Teams of students from Seton Hall University and beyond are invited to participate in a Solar Power Platform Hackathon from Oct. 21-23, a virtual event sponsored by Microsoft, the university and Solar Landscape.
Registration is now open and will close Saturday.
The event offers students the opportunity to learn and leverage Microsoft’s Power Platform and Azure Cloud services to drive an innovation mindset for students in artificial intelligence & data across multiple universities globally, giving them the opportunity to explore real-world problem areas.
The teams, which can include both undergraduate and graduate students, will conduct an initial analysis of the community solar landscape using Microsoft’s platforms (Azure and Power Platform). Microsoft will provide technical expertise to students on how to use the tools, and students can work on ideas. They will then complete a prototype application and deliver a presentation explaining their prototype, including a video demonstrating it.
The event would be conducted remotely and is expected to foster collaboration across universities.
Each team should have a maximum of six members, and there are no defined guidelines on the skillset for each team member.
The hackathon’s goal is to encourage an understanding of the deployment of community solar panel technology for electricity generation in New Jersey.
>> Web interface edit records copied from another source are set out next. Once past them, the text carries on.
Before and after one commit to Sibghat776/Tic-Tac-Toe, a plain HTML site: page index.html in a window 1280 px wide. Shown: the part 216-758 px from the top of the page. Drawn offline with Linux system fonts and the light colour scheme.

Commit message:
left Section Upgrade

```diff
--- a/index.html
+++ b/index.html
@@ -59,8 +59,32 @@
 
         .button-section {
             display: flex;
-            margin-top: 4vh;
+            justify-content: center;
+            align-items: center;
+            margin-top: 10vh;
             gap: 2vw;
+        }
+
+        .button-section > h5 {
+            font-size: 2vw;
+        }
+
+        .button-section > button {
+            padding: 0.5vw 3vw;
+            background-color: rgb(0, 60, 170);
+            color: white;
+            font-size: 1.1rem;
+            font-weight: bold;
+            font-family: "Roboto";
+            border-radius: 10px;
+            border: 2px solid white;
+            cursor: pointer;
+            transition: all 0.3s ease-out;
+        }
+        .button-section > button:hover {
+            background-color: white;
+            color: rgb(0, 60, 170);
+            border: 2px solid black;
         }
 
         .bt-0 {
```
The hackathon is of special relevance for students interested in data science, computer science, environmental issues and public policy.
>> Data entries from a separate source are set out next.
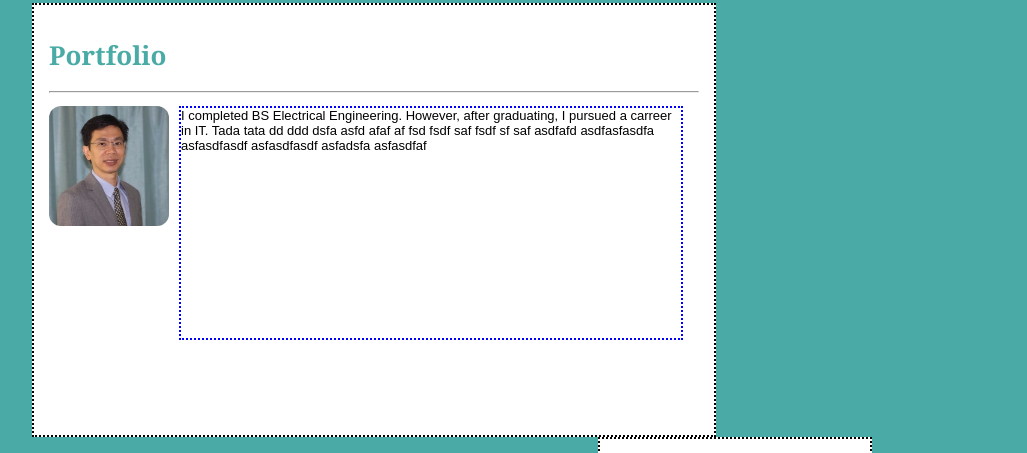
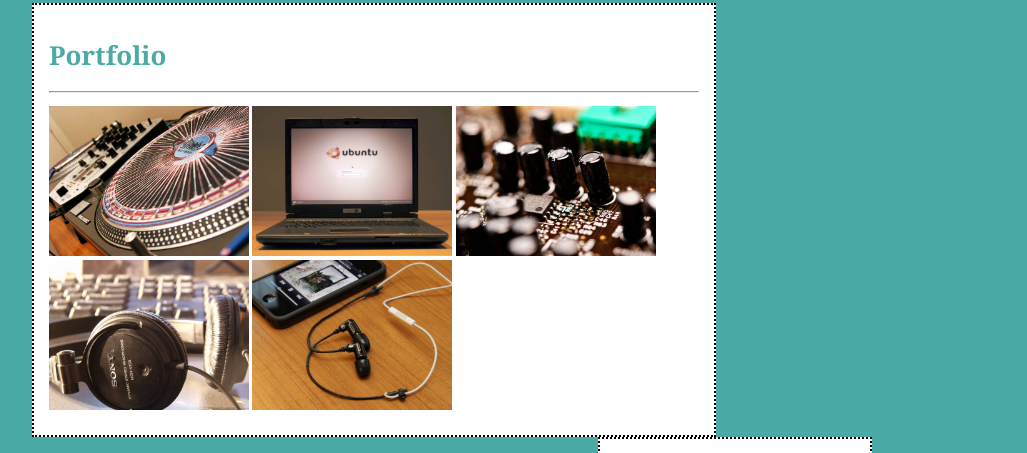
Before and after one commit to rfenix3/Basic-Portfolio, a plain HTML site: page portfolio.html in a window 1280 px wide. Shown: the part 66-519 px from the top of the page, without its empty margins (68-1095 px from the left). Drawn offline with Linux system fonts and the light colour scheme.

Commit message:
04292017 assignment rev1

```diff
--- a/asset/css/style.css
+++ b/asset/css/style.css
@@ -136,3 +136,7 @@ p {
 	width: 70px;
     height: 70px;
 	}
+
+#place_pics {
+	width:200px;
+}
--- a/portfolio.html
+++ b/portfolio.html
@@ -23,11 +23,12 @@
     	<h1>Portfolio</h1>
       <hr>
 	   	<div>
-    		<p><img id="headshot" src="asset/images/RF_Headshot.jpg" alt="Headshot"></p>
-    	</div>
-    	<div id="aboutme">
-    	I completed BS Electrical Engineering.  However, after graduating, I pursued a carreer in IT. Tada tata dd
-      ddd dsfa asfd afaf af fsd fsdf saf fsdf sf saf asdfafd asdfasfasdfa asfasdfasdf asfasdfasdf asfadsfa asfasdfaf
+    		<p><img id="place_pics" src="asset/images/technics-q-c-640-480-2.jpg" alt="Hangman">
+        <img id="place_pics" src="asset/images/technics-q-c-640-480-3.jpg" alt="RPG Game">
+        <img id="place_pics" src="asset/images/technics-q-c-640-480-4.jpg" alt="Trivia Game">
+        <img id="place_pics" src="asset/images/technics-q-c-640-480-6.jpg" alt="Rutgers Info Widget">
+        <img id="place_pics" src="asset/images/technics-q-c-640-480-7.jpg" alt="Rock Paper Scissors"></p>
+
     	</div>
   	 </div>
 
```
“The Solar Power Platform Hackathon is a great opportunity for students to help address an important issue of access to clean energy in New Jersey and to learn modern technologies for data science and cloud computing. The students leverage data to develop apps that help policymakers and ordinary citizens in New Jersey with the deployment of and access to solar energy facilities,” Manfred Minimair, professor and director of the M.S. in Data Science program at Seton Hall said.
At the hackathon, a keynote speech will be delivered by Katelyn Gold, director of community engagement at Solar Landscape.
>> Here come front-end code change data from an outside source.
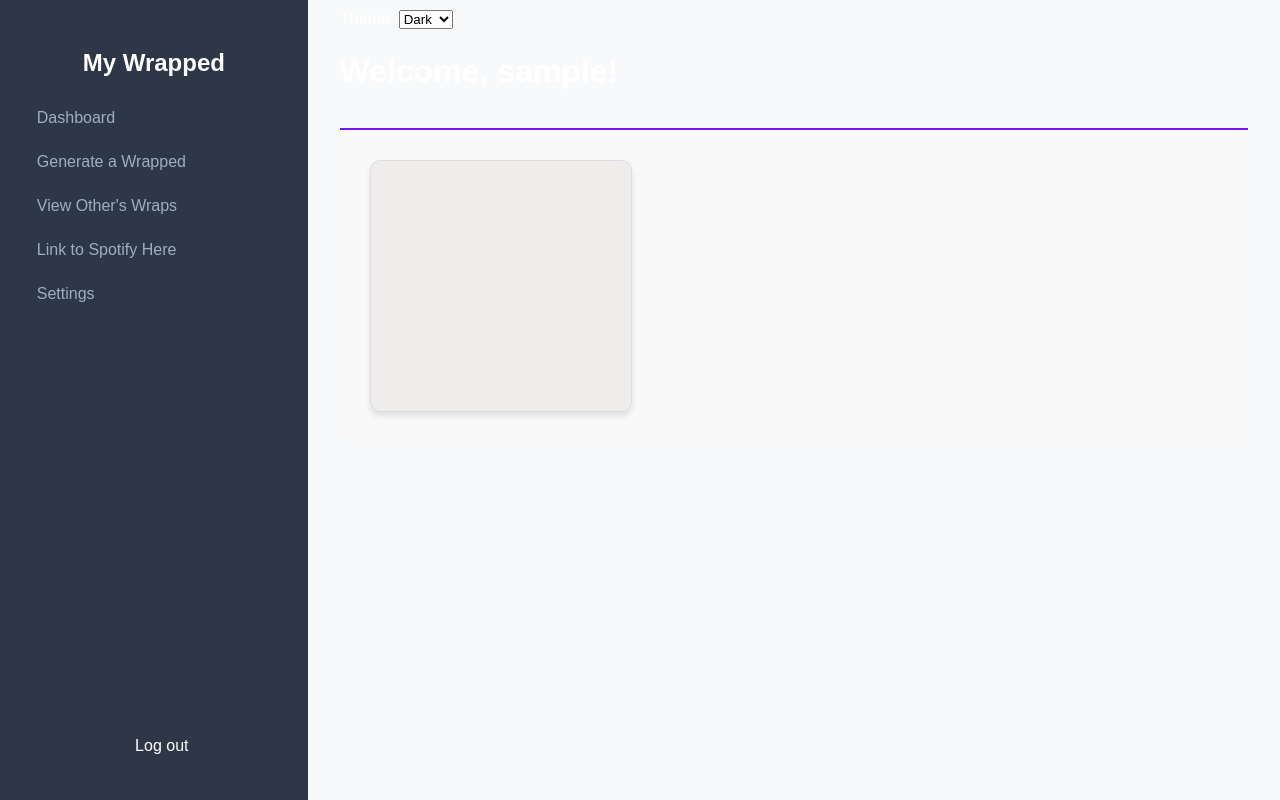
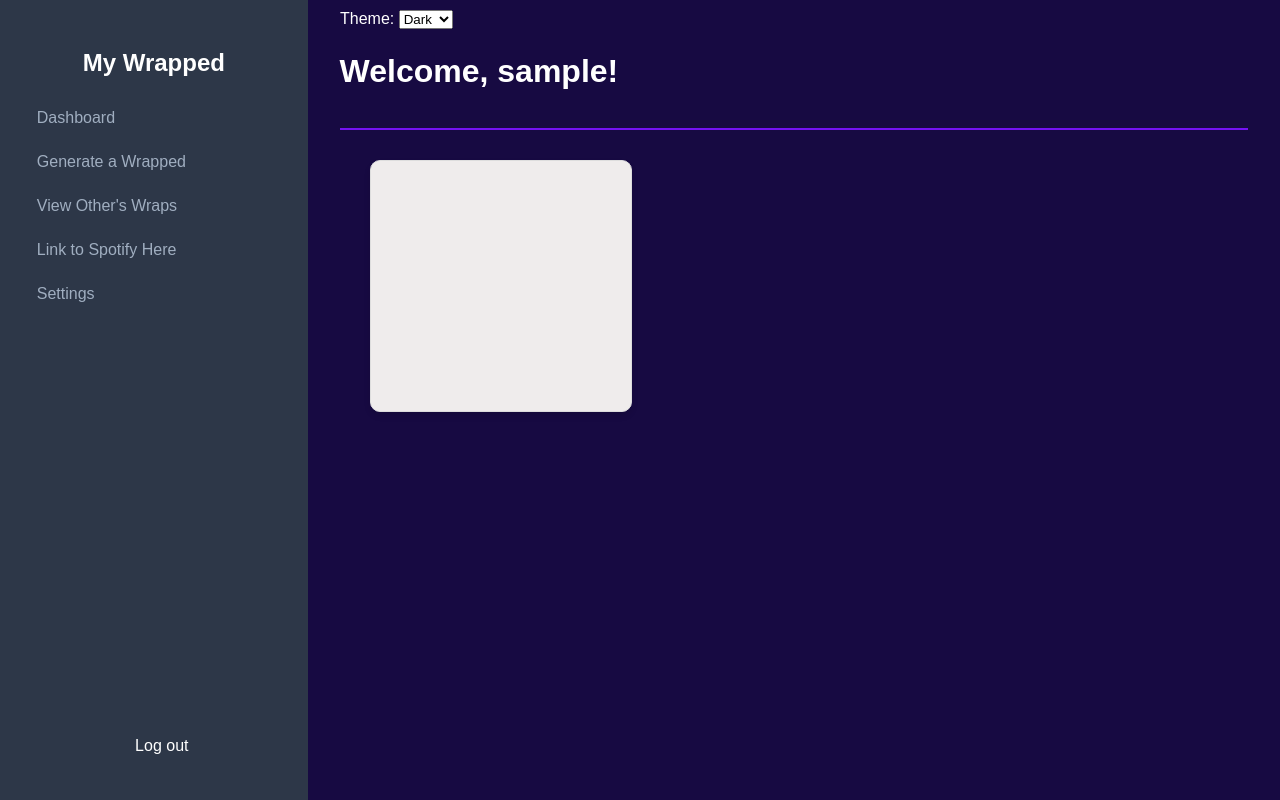
Before and after one commit to Wilsdawg1212/2340_Project_2, a Django app: page /dashboard/ in a window 1280 px wide. Run offline with Django 5.2, Linux system fonts and the light colour scheme; the visitor is signed in with stand-in values (Sample User, id 1); data that the repository does not hold is empty; some libraries are stand-ins or nearby versions.

Commit message:
Fix some errors that happened when I merged branches. Now switching themes works pretty seamlessly.

```diff
--- a/static/css/dashboard.css
+++ b/static/css/dashboard.css
@@ -113,13 +113,7 @@ body {
     margin-bottom: 1rem;
 }
 
-/* Main content styling */
-.content {
-    flex: 1;
-    padding: 2rem;
-    background-color: #f8f9fa;
 
-}
 
 .welcome-text {
     font-weight: 600;
@@ -198,7 +192,7 @@ body.dark #theme-switcher {
     max-height: 790px; /* Set the maximum height */
     overflow-y: auto; /* Enable vertical scrolling */
     border-radius: 10px; /* Optional: Add rounded corners */
-    background-color: #f9f9f9; /* Optional: Background color for the container */
+    /*background-color: #170a42; !* Optional: Background color for the container *!*/
 }
 
 /* Individual widget */
```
The hackathon enables students to promote sustainability and address the challenge of climate change. It provides students with an opportunity to change the solar energy landscape with their technical and critical thinking skills.
Students from all educational disciplines are encouraged to participate.